Transparency: widespread knowledge of what is happening in the organization and why it is happening.
Provide access to the leadership team. Hold town hall meetings. Take questions. And be held accountable. Prepare managers to answer tough questions and address employee concerns. Offering online training demonstrates support for intrinsic motivation—the tools meet individual learner needs—and allows leaders at all levels to transparently broadcast their course completions, which models productive behaviors. Specific course content helps practicing managers understand culture and how to shape it in ways that support employee engagement.
Offering online training demonstrates support for intrinsic motivation—the tools meet individual learner needs—and allows leaders at all levels to transparently broadcast their course completions, which models productive behaviors. Specific course content helps practicing managers understand culture and how to shape it in ways that support employee engagement.
3. Enhancing Career Opportunities
Research shows professionals want career development instruction and resources. One of the primary reasons employees stay with an organization is opportunity for growth and advancement. Employees want to understand what is available in their organization to help them develop their career, and the best way to provide this understanding is through formal career planning.
When employees believe you are invested in their careers, they become more personally invested in your organization and are more likely to embrace a long-term future there.
Effective online training helps employees develop their goals and career paths, and it provides supervisors with the coaching insights needed to help employees with career development.
Online learning originally was sold as a quality, cost-effective way to teach skills. Today, we know it’s that plus much more. We have a greater understanding of the deep relationship between online learning and employee engagement. Offering quality online instruction tells employees you’re serious. Serious about learning. Serious about their development. Serious about retaining them and their talents. Employees are paying attention and falling in love with online learning.
When you can offer high-quality expert instruction 24/7 on any device, tailored to specific learner interests and needs, why wouldn’t you? That’s how your up-and-coming workforce sees it. They expect access to online learning like they do a desk and computer.
Since 1995, Lynda.com has helped students, leaders, IT and design pros, project managers—anyone in any role—build software, creative, and business skills. They work with the best instructors and tout production standards to be second to none. And with training that is quick to market, they have grown their online video-based content library to include thousands of engaging courses. Now a LinkedIn company, Lynda.com serves more than 10,000 organizations. With offices on four continents and tutorials in five languages, lynda.com is a global platform for success.
Take a deeper dive, and see for yourself.

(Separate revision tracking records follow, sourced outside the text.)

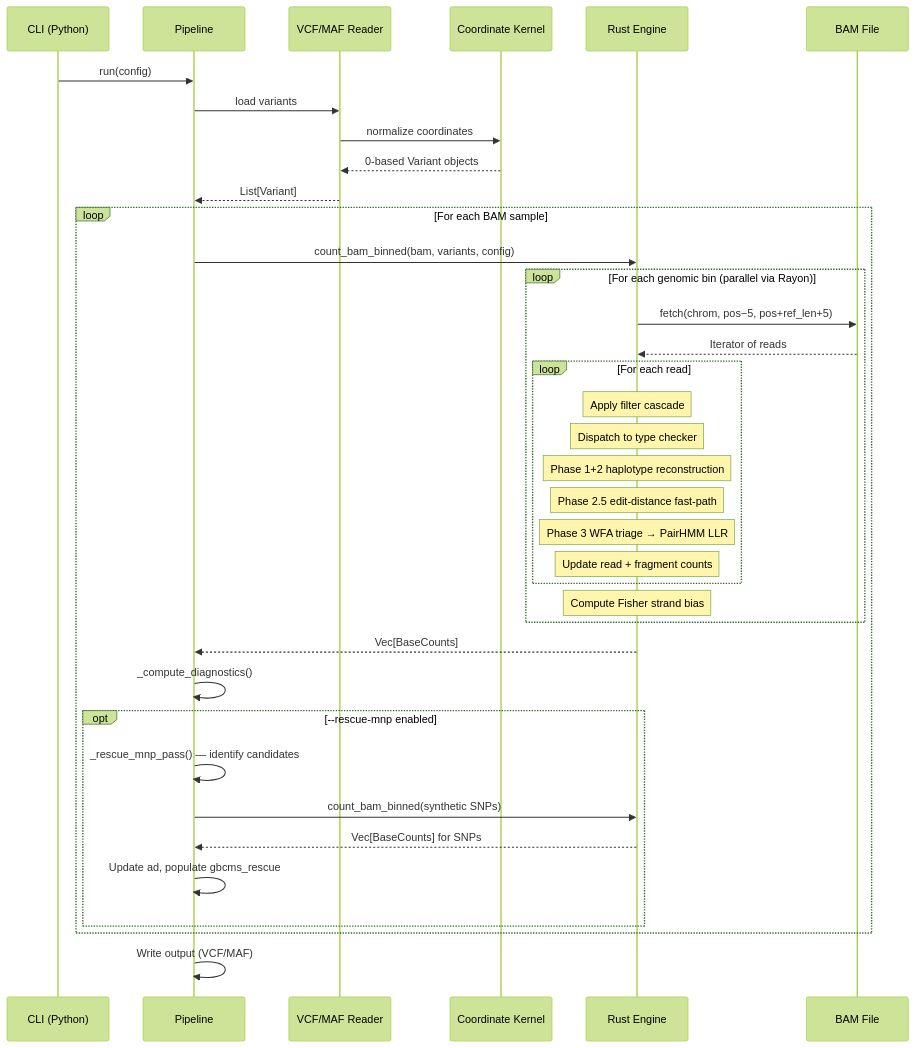
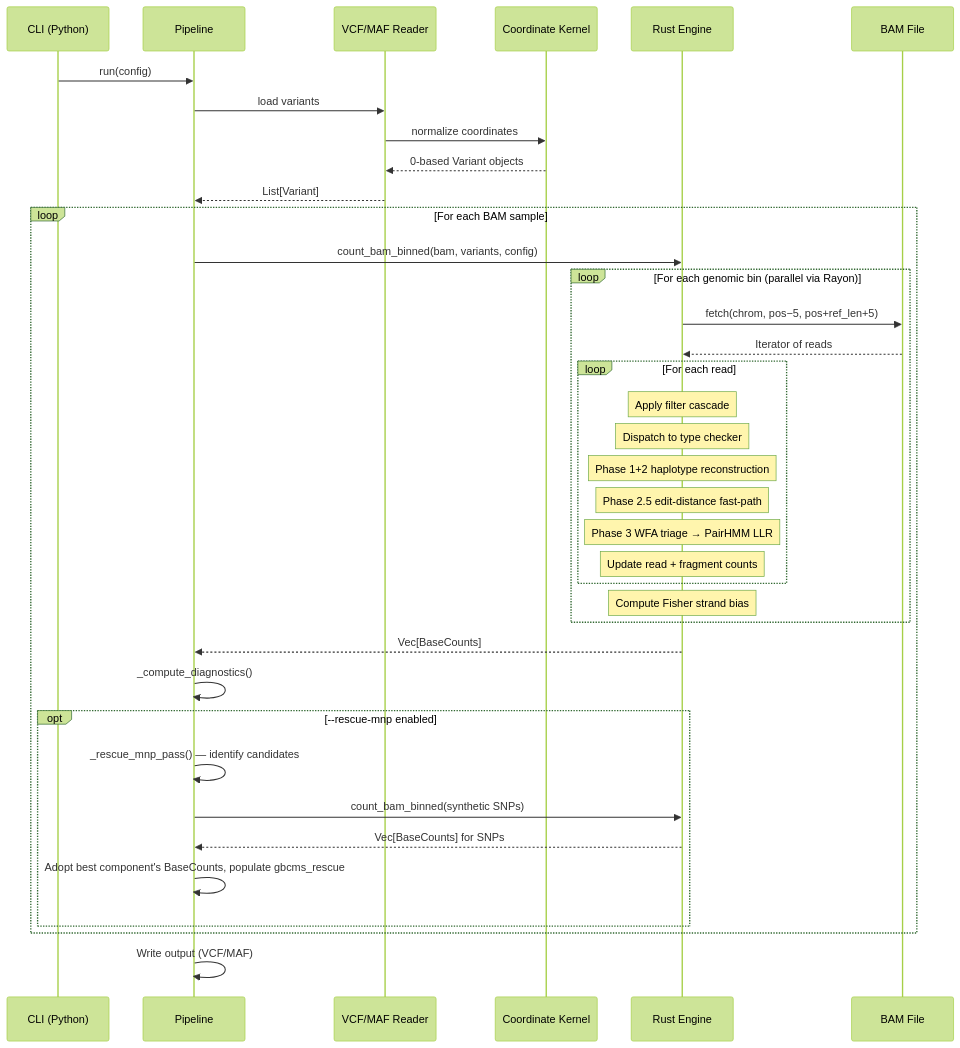
One commit to msk-access/gbcms changed the sixth of 7 diagrams in docs/reference/architecture.md. Above: the diagram before and after it, drawn with Mermaid (forest theme). The commit also changed other lines of this file and 10 other files, not shown here.

````diff
--- a/docs/reference/architecture.md
+++ b/docs/reference/architecture.md
@@ -289,42 +289,42 @@
 ```mermaid
 sequenceDiagram
     participant CLI as CLI (Python)
     participant Pipeline as Pipeline
     participant Reader as VCF/MAF Reader
     participant Kernel as Coordinate Kernel
     participant Rust as Rust Engine
     participant BAM as BAM File
 
     CLI->>Pipeline: run(config)
     Pipeline->>Reader: load variants
     Reader->>Kernel: normalize coordinates
     Kernel-->>Reader: 0-based Variant objects
     Reader-->>Pipeline: List[Variant]
 
     loop For each BAM sample
         Pipeline->>Rust: count_bam_binned(bam, variants, config)
         loop For each genomic bin (parallel via Rayon)
             Rust->>BAM: fetch(chrom, pos−5, pos+ref_len+5)
             BAM-->>Rust: Iterator of reads
             loop For each read
                 Note over Rust: Apply filter cascade
                 Note over Rust: Dispatch to type checker
                 Note over Rust: Phase 1+2 haplotype reconstruction
                 Note over Rust: Phase 2.5 edit-distance fast-path
                 Note over Rust: Phase 3 WFA triage → PairHMM LLR
                 Note over Rust: Update read + fragment counts
             end
             Note over Rust: Compute Fisher strand bias
         end
         Rust-->>Pipeline: Vec[BaseCounts]
         Pipeline->>Pipeline: _compute_diagnostics()
         opt --rescue-mnp enabled
             Pipeline->>Pipeline: _rescue_mnp_pass() — identify candidates
             Pipeline->>Rust: count_bam_binned(synthetic SNPs)
             Rust-->>Pipeline: Vec[BaseCounts] for SNPs
-            Pipeline->>Pipeline: Update ad, populate gbcms_rescue
+            Pipeline->>Pipeline: Adopt best component's BaseCounts, populate gbcms_rescue
         end
     end
 
     Pipeline->>Pipeline: Write output (VCF/MAF)
 ```
````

Check out the lynda.com course, Motivating and Engaging Employees. For more information about LyndaCampus at UNT for employees, please contact Human Resources, CLEAR or University IT.
Do you have a great idea about information technology? Let us know! Submit your idea today!